=== Records for this exercise ===
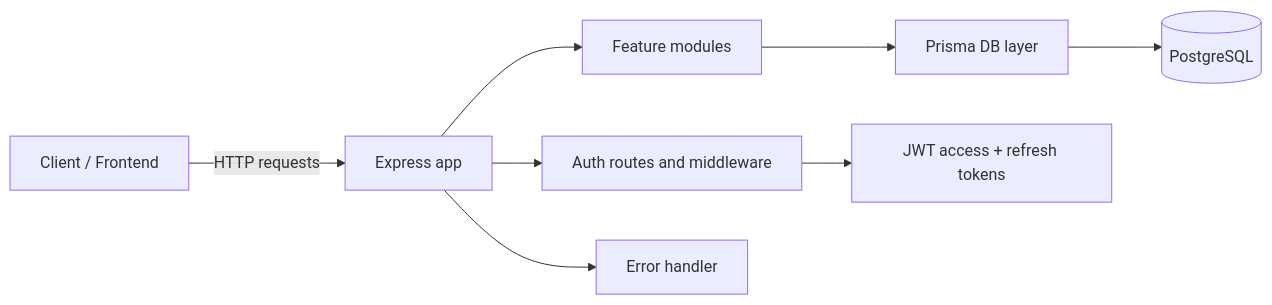
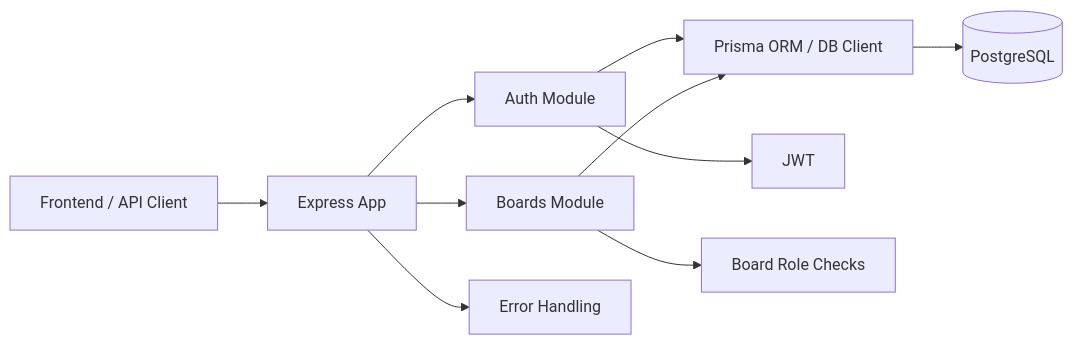
Before and after one commit to SurvivorO/SyncBoard-server: the diagram in md guides/ARCHITECTURE.md, drawn with Mermaid. The commit also changed other lines of this file, not shown here.

Commit message:
docs: update architecture to current implementation state

````diff
--- a/md guides/ARCHITECTURE.md
+++ b/md guides/ARCHITECTURE.md
@@ -7,10 +37,16 @@
 ```mermaid
 flowchart LR
-  Client[Client / Frontend] -->|HTTP requests| App[Express app]
-  App --> Auth[Auth routes and middleware]
-  App --> Modules[Feature modules]
-  Modules --> Prisma[Prisma DB layer]
-  Prisma --> Postgres[(PostgreSQL)]
-  Auth --> JWT[JWT access + refresh tokens]
-  App --> Errors[Error handler]
+    Client[Frontend / API Client]
+        --> App[Express App]
+
+    App --> Auth[Auth Module]
+    App --> Boards[Boards Module]
+    App --> Errors[Error Handling]
+
+    Auth --> DB[Prisma ORM / DB Client]
+    Boards --> DB
+    DB --> PG[(PostgreSQL)]
+
+    Auth --> JWT[JWT]
+    Boards --> Permissions[Board Role Checks]
 ```
````
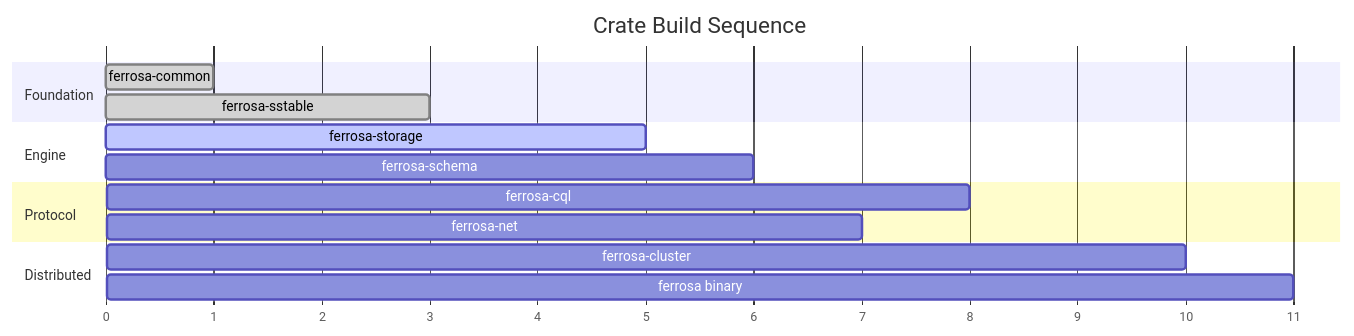
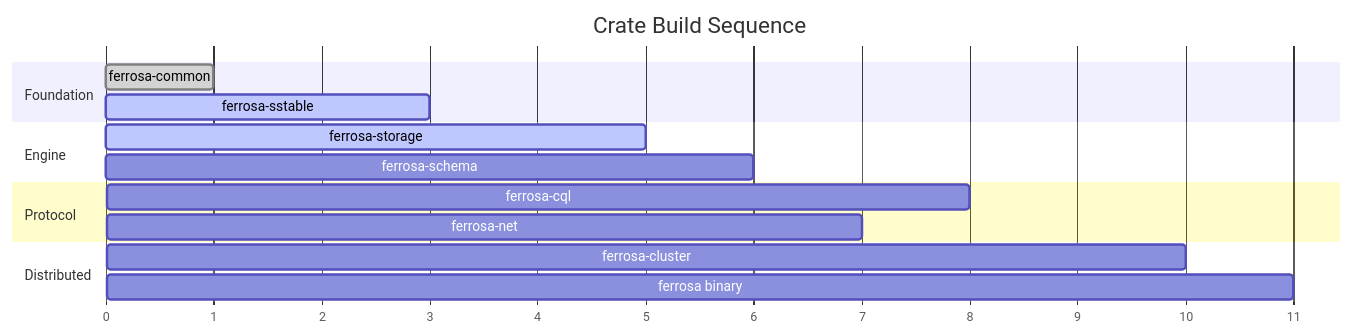
The second of 2 diagrams in specs/components.md (ferrosadb/ferrosa), drawn with Mermaid before and after one commit. The commit also changed other lines of this file and 2 other files, not shown here.

Commit message:
fix(sstable): correct spec errors found during architecture review
- Byte-comparable key encoding: replace incorrect 0x00 separators/raw
  bytes/0x00 0x00 terminator with actual OSS50 encoding (0x40 component
  separators, null-escape encoding, 0x38 terminator)
- LZ4 compressor name: "LZ4" → "LZ4Compressor" (Java getSimpleName())
- Default chunk size: 65536 → 16384 (Cassandra DEFAULT_CHUNK_LENGTH is 16KB)
- Hash byte clarification: specify h2 (second 64-bit word), not h1
- Add sstable.md to specs/README.md index
- Fix components.md: ferrosa-sstable status done→active, remove
  non-existent ByteBuffer/config types from ferrosa-common

````diff
--- a/specs/components.md
+++ b/specs/components.md
@@ -126,22 +126,22 @@
 ```mermaid
 gantt
     title Crate Build Sequence
     dateFormat X
     axisFormat %s
 
     section Foundation
     ferrosa-common          :done, 0, 1
-    ferrosa-sstable         :done, 1, 3
+    ferrosa-sstable         :active, 1, 3
 
     section Engine
     ferrosa-storage         :active, 3, 5
     ferrosa-schema          :5, 6
 
     section Protocol
     ferrosa-cql             :6, 8
     ferrosa-net             :6, 7
 
     section Distributed
     ferrosa-cluster         :8, 10
     ferrosa binary          :10, 11
 ```
````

=== Task to complete ===
For each line of the material that contains the word "sstable", make a copy.

=== Answer section ===
fix(sstable): correct spec errors found during architecture review
- Add sstable.md to specs/README.md index
- Fix components.md: ferrosa-sstable status done→active, remove
-    ferrosa-sstable         :done, 1, 3
+    ferrosa-sstable         :active, 1, 3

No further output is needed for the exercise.